Most recently, Ismael Aguila, Recreation & Community Services director, left the city to pursue a position with Providence Health & Services. Other key managers left to take positions with other cities, leaving the City of San Fernando understaffed and in need of a city manager.

City Manager Brian Saeki left last year to take a city manager position for the City of Covina, with Finance Director Nick Kimball appointed as interim city manager.

Other key members of the management team that have left the city include Fred Ramirez, Community Development director, and Chris Marcarello, deputy city manager/public works director.  

However, a permanent city manager is needed to move forward with multiple city projects as well as to hire additional staff, who have also left to work for other cities.

Kimball, in his city-wide strategic goals and city council priorities review presented to the council on Monday, April, 17, said he will reserve making significant decisions in anticipation of the hiring of a permanent city manager.

Those decisions, he believes, should be left to the new city manager and include:  The creation and implementation of a rent-control program, an evaluation of the city’s minimum wage, the exploration of the city’s  energy efficiency/ saving options, and the implementation of a police motorcycle program.

At the top of the priorities, the new city manager must put a new management team together and oversee the hiring of new department heads for community development, recreation and community service, and public works.

Kimball also advised the council to try to complete all other goals and priorities before creating new ones for 2017-2018 — at least until a new city manager is hired.

“It’s not like we are saying ‘no’ forever,” Kimball said. “It’s more like ‘please give us some time’ to breathe’ for now, and once we’re fully staffed, checking stuff off.”

All members of the city council appeared to agree with the recommendation made by Kimball to stand down in making new requests  and they didn’t express alarm about vacant management .

When asked for comment, Mayor Silvia Ballin said there is nothing to worry about.

“The city is in a very good place, the managers and employees are doing a great job providing seamless services to our residents,” she said. “We are not defined by one individual manager or department head, we are a team with a winning spirit.”

The goals expressed at the council meeting for the next year are to maintain a balanced budget, be vigilant to continue to oppose the California High Speed Rail going through San Fernando and its neighboring communities, address infrastructure needs, utilize technology to be more efficient and transparent, continue the Healthy San Fernando initiative, pursue more grant funding, review and update the city’s policies and procedures, increase cultural and community programs, and increase water conservation efforts.

Ballin also referenced the dismissal of city council representation on the San Fernando City Chamber of Commerce.  Councilmember Joel Fajardo had previously served as the city liason to the chamber with former Mayor Robert Gonzales.

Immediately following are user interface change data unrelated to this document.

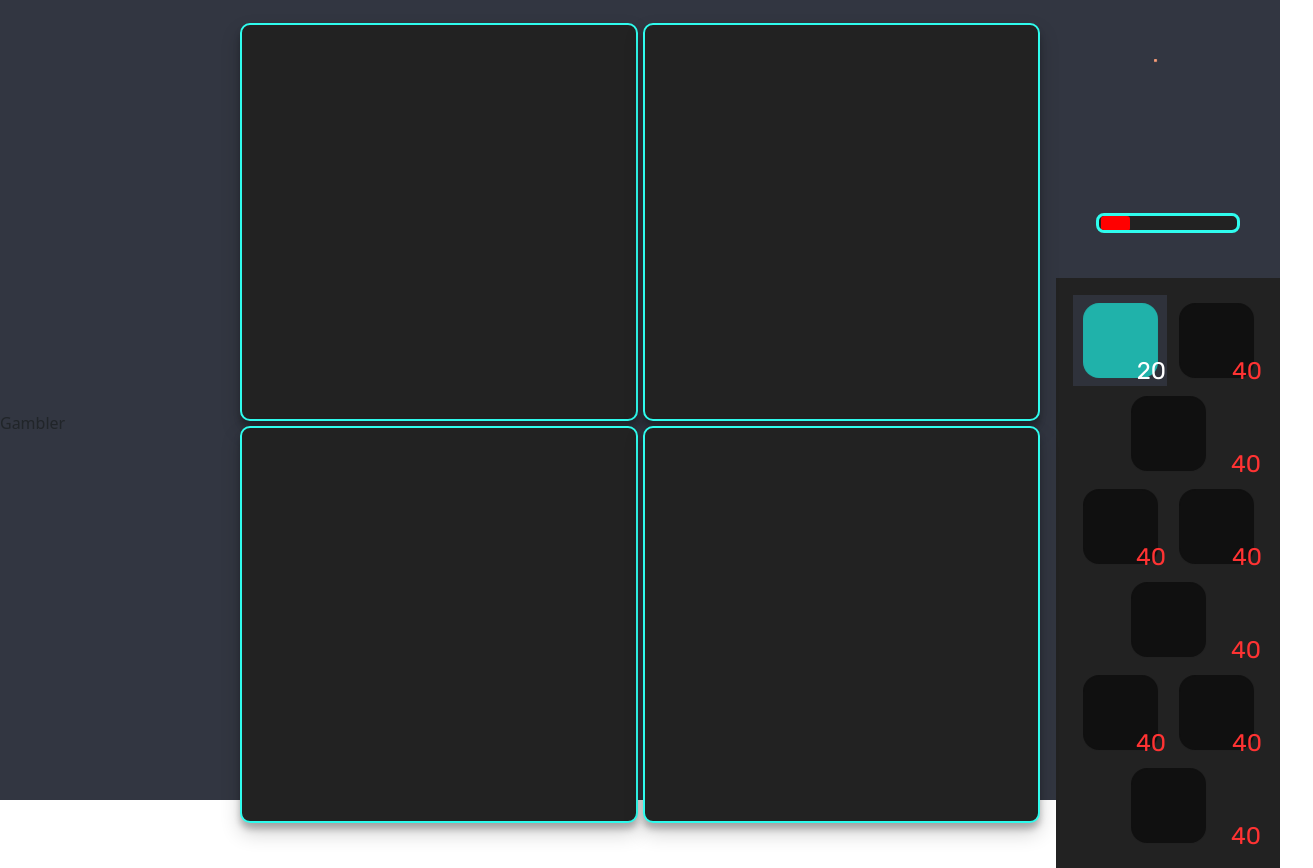
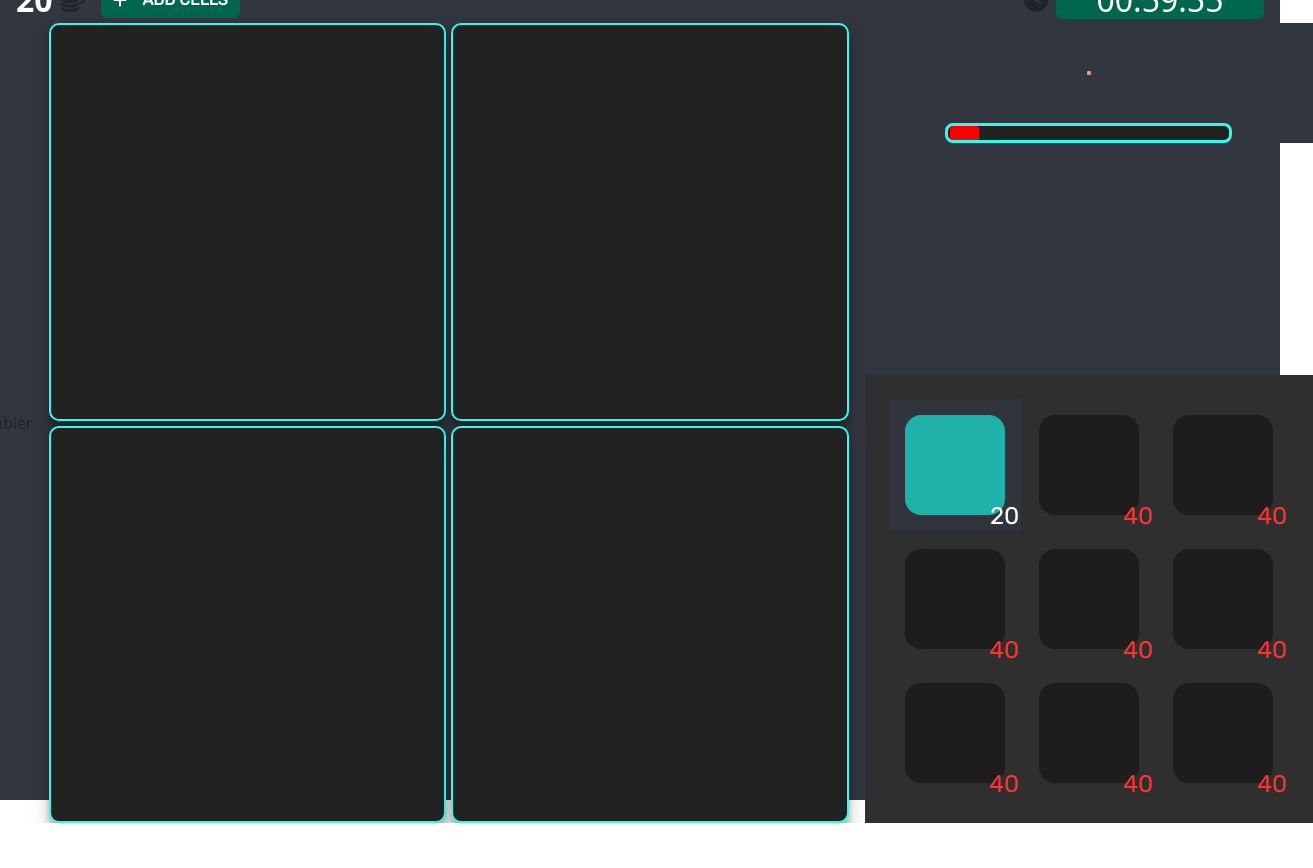
Before and after one commit to Myc22Ka/TheGame, a React (Create React App) app: page / in a window 1280 px wide. Shown: the whole page, 1313 px wide, since content can reach past the window. After the commit the page ends 823 px from the top, so only its background shows below. Built offline with nearby package versions, Linux system fonts and the light colour scheme.

Commit message:
grid style

```diff
--- a/src/components/Shop/Shop/BuyPiece.tsx
+++ b/src/components/Shop/Shop/BuyPiece.tsx
@@ -4,10 +4,6 @@ import usePiece from "../../../hooks/usePiece";
 import { pieceTransition, pieceVariants } from "../../../modules/Piece/utils";
 import { PieceType } from "../../../modules/Piece/types";
 import { useScore } from "../../../contexts/ScoreContext";
-import { faLock } from "@fortawesome/free-solid-svg-icons";
-import { FontAwesomeIcon } from "@fortawesome/react-fontawesome";
-import { Stack } from "react-bootstrap";
-import styles from "../../../styles/style.module.scss";
 
 type BuyPiecePropsType = {
   piece: PieceType;
--- a/src/components/Shop/Shop/Market.tsx
+++ b/src/components/Shop/Shop/Market.tsx
@@ -1,33 +1,57 @@
 import React from "react";
 import options from "../../../config.json";
-import { Col, Container, Row } from "react-bootstrap";
+import { Col, Container, Row, Stack } from "react-bootstrap";
 import ShopCell from "./ShopCell";
 
 const Market: React.FC = () => {
-  const splitArray = () => {
-    const chunkSize = Math.floor(Math.sqrt(options.pieces.types.length));
-    const result = [];
-    for (let i = 0; i < options.pieces.types.length; i += chunkSize) {
-      result.push(options.pieces.types.slice(i, i + chunkSize));
-    }
-    return result;
-  };
+  // const splitArray = () => {
+  //   const chunkSize = Math.floor(Math.sqrt(options.pieces.types.length));
+  //   const result = [];
+  //   for (let i = 0; i < options.pieces.types.length; i += chunkSize) {
+  //     result.push(options.pieces.types.slice(i, i + chunkSize));
+  //   }
+
+  //   console.log(result);
+  //   return result;
+  // };
+  // splitArray();
 
   return (
-    <Container className="m-3 market w-auto">
-      {splitArray().map((row, key) => {
-        return (
-          <Row key={key}>
-            {row.map((col, index) => (
-              <Col key={index} className="p-0">
-                <ShopCell piece={col} />
-              </Col>
-            ))}
-          </Row>
-        );
-      })}
-    </Container>
+    <div
+      className="market p-4"
+      style={{
+        gridTemplateColumns: `repeat(${Math.floor(
+          Math.sqrt(options.pieces.types.length)
+        )}, 1fr)`,
+        gridTemplateRows: `repeat(${Math.floor(
+          Math.sqrt(options.pieces.types.length)
+        )}, 1fr)`,
+        width: "fit-content",
+      }}
+    >
+      {options.pieces.types.map((piece, i) => (
+        <ShopCell piece={piece} key={i} />
+      ))}
+    </div>
   );
 };
 
 export default Market;
+
+//   <div className="market p-2">
+//     {splitArray().map((row, key) => {
+//       return (
+//         <Row
+//           key={key}
+//           className="justify-content-center align-items-center"
+//           style={{ width: "fit-content" }}
+//         >
+//           {row.map((col, index) => (
+//             <Col key={index} className="p-3 col">
+//               <ShopCell piece={col} />
+//             </Col>
+//           ))}
+//         </Row>
+//       );
+//     })}
+//   </div>
--- a/src/components/Shop/Shop/Shop.tsx
+++ b/src/components/Shop/Shop/Shop.tsx
@@ -1,14 +1,19 @@
 import React from "react";
+import { Stack } from "react-bootstrap";
 import "../../../styles/shop.scss";
 import RandomPieceGen from "../Piece/RandomPieceGen";
 import Market from "./Market";
 
 const Shop: React.FC = () => {
   return (
-    <div className="shop">
+    <Stack
+      direction="vertical"
+      gap={2}
+      className="shop justify-content-between"
+    >
       <RandomPieceGen />
       <Market />
-    </div>
+    </Stack>
   );
 };
 
--- a/src/components/Shop/Shop/ShopCell.tsx
+++ b/src/components/Shop/Shop/ShopCell.tsx
@@ -14,8 +14,7 @@ const ShopCell: React.FC<ShopCellProps> = ({ piece }) => {
   return (
     <Stack
       direction="horizontal"
-      style={{ margin: "1px" }}
-      className={`justify-content-center align-items-center p-2 cell${
+      className={`justify-content-center align-items-center cell p-3${
         score.gold < piece.buy ? " locked" : ""
       }`}
     >
--- a/src/config.json
+++ b/src/config.json
@@ -4,7 +4,6 @@
     "multiplier": 1,
     "baseIncome": 1
   },
-  "trashMaxAmount": 20,
   "grid": {
     "defaultSize": 2,
     "maxSize": 5,
--- a/src/layout/Gambler.tsx
+++ b/src/layout/Gambler.tsx
@@ -1,7 +1,7 @@
 import React from "react";
 
 const Gambler: React.FC = () => {
-  return <div>Gambler</div>;
+  return <div style={{ flex: 1 }}>Gambler</div>;
 };
 
 export default Gambler;
--- a/src/modules/Piece/types.ts
+++ b/src/modules/Piece/types.ts
@@ -17,7 +17,7 @@ type TileType = {
   nearestCell: GridEntry;
   startingPosition: Cords;
   vector: Cords;
-  animate: "active" | "drag" | "return" | "sell" | "exit";
+  animate: "active" | "drag" | "return" | "exit";
 };
 
 type NearestCellType = {
--- a/src/styles/App.scss
+++ b/src/styles/App.scss
@@ -31,13 +31,6 @@ body {
     @include flex-center;
     width: 100%;
     gap: 1rem;
-    & > div {
-      flex: 1;
-    }
-    .shop {
-      background: $third;
-      height: 100%;
-    }
   }
 }
 
--- a/src/styles/shop.scss
+++ b/src/styles/shop.scss
@@ -1,7 +1,6 @@
 @import "./constants.scss";
 
 .random-component-gen {
-  height: 300px;
   background: $background;
   width: 100%;
   @include flex-center;
@@ -103,8 +102,8 @@
 .gold,
 .gold_add {
   background: lightseagreen;
-  width: 75px;
-  height: 75px;
+  width: 100px;
+  height: 100px;
   border-radius: 1rem;
   position: relative;
 }
@@ -113,22 +112,27 @@
 }
 
 .market {
+  background: lighten($third, 5);
+  display: grid;
+  gap: 2px;
+  margin: 0 auto;
   .cell {
     background: transparentize($background, 0.2);
     cursor: pointer;
+    @include flex-center;
     transition: background-color 0.1s ease-in-out;
+    &:not(.locked):hover {
+      background: lighten(transparentize($background, 0.2), 15);
+    }
     position: relative;
     &.locked {
       background: none;
       .piece {
-        background-color: darken($third, 7);
+        background-color: darken($third, 2);
       }
       .price {
         color: $error;
       }
-    }
-    &:not(.locked):hover {
-      background: lighten(transparentize($background, 0.2), 15);
     }
     .price {
       position: absolute;
```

Fajardo served as the primary liason until recently.

However, conflict between Fajardo and the city’s chamber was stirred over the format of the candidates forum late last year.  Fajardo was one of the candidates up for re-election.

“I think the conflict grew over whether the debate would include community questions and input,” said Fajardo, who added that after he questioned the format, the chamber began to exclude him from communication and emails.

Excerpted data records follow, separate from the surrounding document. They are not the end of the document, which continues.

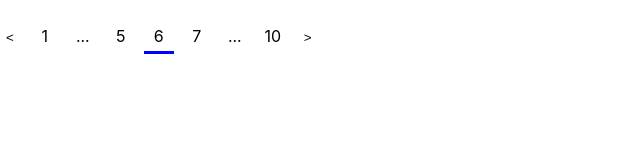
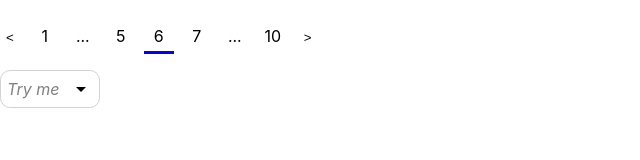
Before and after one commit to DenysP0litov/toolkit, a React (Create React App) app: page / in a window 1280 px wide. Shown: the part 121-281 px from the top of the page, without its empty margins (0-640 px from the left). Built offline with nearby package versions, Linux system fonts and the light colour scheme.

Commit message:
Added select component

```diff
--- a/package.json
+++ b/package.json
@@ -4,6 +4,10 @@
   "version": "0.1.0",
   "private": true,
   "dependencies": {
+    "@emotion/react": "^11.10.4",
+    "@emotion/styled": "^11.10.4",
+    "@mui/icons-material": "^5.10.6",
+    "@mui/material": "^5.10.7",
     "@testing-library/jest-dom": "^5.16.5",
     "@testing-library/react": "^13.4.0",
     "@testing-library/user-event": "^13.5.0",
--- /dev/null
+++ b/src/components/select/index.ts
@@ -0,0 +1,2 @@
+import './select.scss'
+export * from './select'
--- /dev/null
+++ b/src/components/select/select.scss
@@ -0,0 +1,57 @@
+.select {
+    display: inline-block;
+    width: 100px;
+
+    &__field {
+        display: flex;
+        justify-content: space-between;
+        align-items: center;
+        box-sizing: border-box;
+        width: 100%;
+        padding: 6px;
+
+        border: 1px solid lightgray;
+        border-radius: 10px;
+
+        &:hover {
+            cursor: pointer;
+        }
+
+        &--unselected {
+            font-style: italic;
+            color: gray;
+        }
+    }
+
+    &__arrow {
+        color: black;
+    }
+
+    &__list {
+        box-sizing: border-box;
+        width: 100%;
+        margin: 0;
+        padding: 6px;
+
+        border-radius: 10px;
+        box-shadow: 4px 4px 4px 0px rgba(0,0,0,0.66);
+
+        list-style: none;
+        display: none;
+
+        &-item {
+            &:hover {
+                cursor: pointer;
+                background-color: lightskyblue;
+            }
+
+            &--active {
+                border-bottom: 2px solid blue;
+            }
+        }
+
+        &--active {
+            display: inherit;
+        }
+    }
+}
--- /dev/null
+++ b/src/components/select/select.tsx
@@ -0,0 +1,66 @@
+import { ArrowDropDown, ArrowDropUp } from '@mui/icons-material'
+import classNames from 'classnames'
+import { useState } from 'react'
+
+type Props = {
+  title: string
+  currentValue: string
+  values: string[]
+  onChange: (value: string) => void
+}
+
+export const Select: React.FC<Props> = ({
+  title,
+  currentValue,
+  values,
+  onChange,
+}) => {
+  const [listStatus, setStatus] = useState(false)
+
+  const changeSelect = (value: string) => {
+    onChange(value)
+    setStatus(false)
+  }
+
+  return (
+    <div className="select">
+      <div
+        className={classNames('select__field', {
+          'select__field--unselected': !currentValue,
+        })}
+        onClick={() => setStatus(!listStatus)}
+      >
+        {currentValue || title}
+        {listStatus ? (
+          <ArrowDropUp className="select__arrow" />
+        ) : (
+          <ArrowDropDown className="select__arrow" />
+        )}
+      </div>
+      <ul
+        className={classNames('select__list', {
+          'select__list--active': listStatus,
+        })}
+      >
+        <li
+          onClick={() => changeSelect('')}
+          key="None"
+          className="select__list-item"
+        >
+          None
+        </li>
+        {values.map((value) => (
+          <li
+            onClick={() => changeSelect(value)}
+            key={value}
+            className={classNames('select__list-item', {
+              'select__list-item--active': value === currentValue,
+            })}
+          >
+            {value}
+          </li>
+        ))}
+      </ul>
+    </div>
+  )
+}
--- a/src/pages/pets-catalog/pets-catalog.tsx
+++ b/src/pages/pets-catalog/pets-catalog.tsx
@@ -1,6 +1,7 @@
-import { Pagination } from "components/pagination"
-import { Tabs } from "components/tabs"
-import { useState } from "react"
+import { Pagination } from 'components/pagination'
+import { Select } from 'components/select'
+import { Tabs } from 'components/tabs'
+import { useState } from 'react'
 
 export const PetsCatalog = () => {
   const petKinds = [
@@ -15,16 +16,24 @@ export const PetsCatalog = () => {
     { label: 'Sort by age', value: 'age' },
   ]
 
-    const [ petKind, setPetKind ] = useState(petKinds[0].value);
-    const [ sortType, setSortType ] = useState(sortTypes[0].value);
-    const [ page, setPage ] = useState(6);
-    const pagesCount = 10;
+  const selects = ['First', 'Second', 'Third']
+
+  const [petKind, setPetKind] = useState(petKinds[0].value)
+  const [sortType, setSortType] = useState(sortTypes[0].value)
+  const [page, setPage] = useState(6)
+  const [select, setSelect] = useState('')
+  const pagesCount = 10
 
   return (
     <>
-            <Tabs currentTab={petKind} tabs={petKinds} onChange={setPetKind}/>
-            <Tabs currentTab={sortType} tabs={sortTypes} onChange={setSortType}/>
-            <Pagination currentPage={page} pagesCount={pagesCount} onChange={setPage}/>
+      <Tabs currentTab={petKind} tabs={petKinds} onChange={setPetKind} />
+      <Tabs currentTab={sortType} tabs={sortTypes} onChange={setSortType} />
+      <Pagination
+        currentPage={page}
+        pagesCount={pagesCount}
+        onChange={setPage}
+      />
+      <Select title='Try me' currentValue={select} values={selects} onChange={setSelect}/>
     </>
   )
 }
```
Also changed, not shown: 1 other file (tests, documents, lock files or other folders). Lines whose indentation alone changed are shown as unchanged.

Recently, the chamber requested that a city staff member be appointed to act as a liason but that request has been turned down.

Fajardo said that he would continue to work with local business owners even without the formal designation.  

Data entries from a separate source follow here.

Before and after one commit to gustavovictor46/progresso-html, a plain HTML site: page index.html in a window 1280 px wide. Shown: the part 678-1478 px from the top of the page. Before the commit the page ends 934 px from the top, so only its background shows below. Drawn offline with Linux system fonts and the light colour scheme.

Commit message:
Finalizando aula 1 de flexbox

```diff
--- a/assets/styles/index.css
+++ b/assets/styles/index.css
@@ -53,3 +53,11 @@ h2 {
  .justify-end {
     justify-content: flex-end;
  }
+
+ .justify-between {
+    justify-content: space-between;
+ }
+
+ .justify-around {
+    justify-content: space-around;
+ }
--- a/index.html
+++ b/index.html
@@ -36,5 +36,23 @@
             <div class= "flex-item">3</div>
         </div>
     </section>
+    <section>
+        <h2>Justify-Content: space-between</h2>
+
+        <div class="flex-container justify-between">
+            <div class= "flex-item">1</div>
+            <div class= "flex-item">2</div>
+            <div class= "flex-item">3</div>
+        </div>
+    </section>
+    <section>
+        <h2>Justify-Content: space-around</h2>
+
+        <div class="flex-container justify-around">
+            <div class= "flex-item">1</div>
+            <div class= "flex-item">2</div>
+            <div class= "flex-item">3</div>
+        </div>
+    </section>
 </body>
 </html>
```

Local developer Fred Partovi was once again at the city council meeting for the third consecutive time, urging the city council to do away with the building moratorium on multiple-family housing projects, which the council has extended until January 2018 .

He gave the council an ultimatum before he takes legal action.

“I’m giving you guys 30 days to respond properly to this address issue property,” he said during public comment. “If not. I am going to start writing you letters and, if I have, to I will take legal action to protect my rights. So you guys do whatever you want and I’ll do whatever I have to protect myself.

“This moratorium needs to come to an end or it must be addressed properly. It cannot just go on and be unlimited.”

The building moratorium was not included as an item on the meeting’s agenda.

Editor Diana Martinez contributed to this story.